● What you will do:
An exact reproduction of all entries is required.

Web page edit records
= = = =
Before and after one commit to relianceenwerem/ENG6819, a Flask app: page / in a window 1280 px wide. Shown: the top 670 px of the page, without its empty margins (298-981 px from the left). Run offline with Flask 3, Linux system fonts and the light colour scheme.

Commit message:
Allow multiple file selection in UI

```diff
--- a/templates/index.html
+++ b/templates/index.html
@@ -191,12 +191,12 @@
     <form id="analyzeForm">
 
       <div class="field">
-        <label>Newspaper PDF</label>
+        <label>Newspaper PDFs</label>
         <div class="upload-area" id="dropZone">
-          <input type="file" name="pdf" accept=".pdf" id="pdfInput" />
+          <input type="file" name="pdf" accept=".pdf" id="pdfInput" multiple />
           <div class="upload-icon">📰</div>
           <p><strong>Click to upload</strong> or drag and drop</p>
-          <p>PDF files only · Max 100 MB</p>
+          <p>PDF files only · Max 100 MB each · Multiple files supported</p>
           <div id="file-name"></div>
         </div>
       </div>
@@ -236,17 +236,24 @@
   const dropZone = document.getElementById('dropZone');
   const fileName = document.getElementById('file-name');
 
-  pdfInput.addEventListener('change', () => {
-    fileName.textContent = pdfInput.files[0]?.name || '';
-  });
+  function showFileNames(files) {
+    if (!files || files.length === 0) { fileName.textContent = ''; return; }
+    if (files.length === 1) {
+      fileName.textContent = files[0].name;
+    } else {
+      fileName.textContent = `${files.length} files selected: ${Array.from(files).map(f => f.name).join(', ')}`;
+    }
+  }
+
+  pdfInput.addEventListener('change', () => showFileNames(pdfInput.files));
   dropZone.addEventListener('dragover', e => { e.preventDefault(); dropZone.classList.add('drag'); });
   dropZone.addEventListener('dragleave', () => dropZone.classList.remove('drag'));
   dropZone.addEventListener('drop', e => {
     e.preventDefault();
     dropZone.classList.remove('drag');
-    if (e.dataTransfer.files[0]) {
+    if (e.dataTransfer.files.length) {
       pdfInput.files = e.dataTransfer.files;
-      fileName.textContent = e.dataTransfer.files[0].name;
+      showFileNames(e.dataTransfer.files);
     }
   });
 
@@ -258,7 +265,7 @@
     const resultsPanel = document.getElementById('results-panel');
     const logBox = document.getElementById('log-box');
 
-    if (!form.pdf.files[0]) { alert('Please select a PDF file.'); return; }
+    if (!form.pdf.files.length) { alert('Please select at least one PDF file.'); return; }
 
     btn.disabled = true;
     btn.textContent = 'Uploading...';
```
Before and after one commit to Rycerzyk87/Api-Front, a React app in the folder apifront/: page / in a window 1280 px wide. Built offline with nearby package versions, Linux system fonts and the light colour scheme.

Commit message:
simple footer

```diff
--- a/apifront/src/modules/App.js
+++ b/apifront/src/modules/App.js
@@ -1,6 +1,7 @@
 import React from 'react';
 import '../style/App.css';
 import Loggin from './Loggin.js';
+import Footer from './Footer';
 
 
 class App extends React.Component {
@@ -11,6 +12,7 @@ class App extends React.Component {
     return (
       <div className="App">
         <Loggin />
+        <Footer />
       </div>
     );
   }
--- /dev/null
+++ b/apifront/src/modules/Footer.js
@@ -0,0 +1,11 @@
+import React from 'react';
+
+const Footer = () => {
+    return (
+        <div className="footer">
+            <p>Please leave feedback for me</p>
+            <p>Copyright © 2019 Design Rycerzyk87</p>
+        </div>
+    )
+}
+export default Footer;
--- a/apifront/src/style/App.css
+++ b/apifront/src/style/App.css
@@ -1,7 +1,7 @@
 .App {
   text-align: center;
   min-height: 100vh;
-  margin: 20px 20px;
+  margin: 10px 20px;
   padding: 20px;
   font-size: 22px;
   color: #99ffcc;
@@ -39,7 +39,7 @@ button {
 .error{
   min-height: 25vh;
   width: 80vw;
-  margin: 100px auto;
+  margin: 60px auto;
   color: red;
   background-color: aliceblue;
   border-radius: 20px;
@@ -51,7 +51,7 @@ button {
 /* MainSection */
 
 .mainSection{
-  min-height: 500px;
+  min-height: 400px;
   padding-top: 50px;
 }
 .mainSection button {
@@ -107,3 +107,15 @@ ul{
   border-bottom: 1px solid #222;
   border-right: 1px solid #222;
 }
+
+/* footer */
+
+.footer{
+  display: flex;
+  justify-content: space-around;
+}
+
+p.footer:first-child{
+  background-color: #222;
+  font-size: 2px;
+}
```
= = = =
● Result for this task:
Before and after one commit to relianceenwerem/ENG6819, a Flask app: page / in a window 1280 px wide. Shown: the top 670 px of the page, without its empty margins (298-981 px from the left). Run offline with Flask 3, Linux system fonts and the light colour scheme.

Commit message:
Allow multiple file selection in UI

```diff
--- a/templates/index.html
+++ b/templates/index.html
@@ -191,12 +191,12 @@
     <form id="analyzeForm">
 
       <div class="field">
-        <label>Newspaper PDF</label>
+        <label>Newspaper PDFs</label>
         <div class="upload-area" id="dropZone">
-          <input type="file" name="pdf" accept=".pdf" id="pdfInput" />
+          <input type="file" name="pdf" accept=".pdf" id="pdfInput" multiple />
           <div class="upload-icon">📰</div>
           <p><strong>Click to upload</strong> or drag and drop</p>
-          <p>PDF files only · Max 100 MB</p>
+          <p>PDF files only · Max 100 MB each · Multiple files supported</p>
           <div id="file-name"></div>
         </div>
       </div>
@@ -236,17 +236,24 @@
   const dropZone = document.getElementById('dropZone');
   const fileName = document.getElementById('file-name');
 
-  pdfInput.addEventListener('change', () => {
-    fileName.textContent = pdfInput.files[0]?.name || '';
-  });
+  function showFileNames(files) {
+    if (!files || files.length === 0) { fileName.textContent = ''; return; }
+    if (files.length === 1) {
+      fileName.textContent = files[0].name;
+    } else {
+      fileName.textContent = `${files.length} files selected: ${Array.from(files).map(f => f.name).join(', ')}`;
+    }
+  }
+
+  pdfInput.addEventListener('change', () => showFileNames(pdfInput.files));
   dropZone.addEventListener('dragover', e => { e.preventDefault(); dropZone.classList.add('drag'); });
   dropZone.addEventListener('dragleave', () => dropZone.classList.remove('drag'));
   dropZone.addEventListener('drop', e => {
     e.preventDefault();
     dropZone.classList.remove('drag');
-    if (e.dataTransfer.files[0]) {
+    if (e.dataTransfer.files.length) {
       pdfInput.files = e.dataTransfer.files;
-      fileName.textContent = e.dataTransfer.files[0].name;
+      showFileNames(e.dataTransfer.files);
     }
   });
 
@@ -258,7 +265,7 @@
     const resultsPanel = document.getElementById('results-panel');
     const logBox = document.getElementById('log-box');
 
-    if (!form.pdf.files[0]) { alert('Please select a PDF file.'); return; }
+    if (!form.pdf.files.length) { alert('Please select at least one PDF file.'); return; }
 
     btn.disabled = true;
     btn.textContent = 'Uploading...';
```
Before and after one commit to Rycerzyk87/Api-Front, a React app in the folder apifront/: page / in a window 1280 px wide. Built offline with nearby package versions, Linux system fonts and the light colour scheme.

Commit message:
simple footer

```diff
--- a/apifront/src/modules/App.js
+++ b/apifront/src/modules/App.js
@@ -1,6 +1,7 @@
 import React from 'react';
 import '../style/App.css';
 import Loggin from './Loggin.js';
+import Footer from './Footer';
 
 
 class App extends React.Component {
@@ -11,6 +12,7 @@ class App extends React.Component {
     return (
       <div className="App">
         <Loggin />
+        <Footer />
       </div>
     );
   }
--- /dev/null
+++ b/apifront/src/modules/Footer.js
@@ -0,0 +1,11 @@
+import React from 'react';
+
+const Footer = () => {
+    return (
+        <div className="footer">
+            <p>Please leave feedback for me</p>
+            <p>Copyright © 2019 Design Rycerzyk87</p>
+        </div>
+    )
+}
+export default Footer;
--- a/apifront/src/style/App.css
+++ b/apifront/src/style/App.css
@@ -1,7 +1,7 @@
 .App {
   text-align: center;
   min-height: 100vh;
-  margin: 20px 20px;
+  margin: 10px 20px;
   padding: 20px;
   font-size: 22px;
   color: #99ffcc;
@@ -39,7 +39,7 @@ button {
 .error{
   min-height: 25vh;
   width: 80vw;
-  margin: 100px auto;
+  margin: 60px auto;
   color: red;
   background-color: aliceblue;
   border-radius: 20px;
@@ -51,7 +51,7 @@ button {
 /* MainSection */
 
 .mainSection{
-  min-height: 500px;
+  min-height: 400px;
   padding-top: 50px;
 }
 .mainSection button {
@@ -107,3 +107,15 @@ ul{
   border-bottom: 1px solid #222;
   border-right: 1px solid #222;
 }
+
+/* footer */
+
+.footer{
+  display: flex;
+  justify-content: space-around;
+}
+
+p.footer:first-child{
+  background-color: #222;
+  font-size: 2px;
+}
```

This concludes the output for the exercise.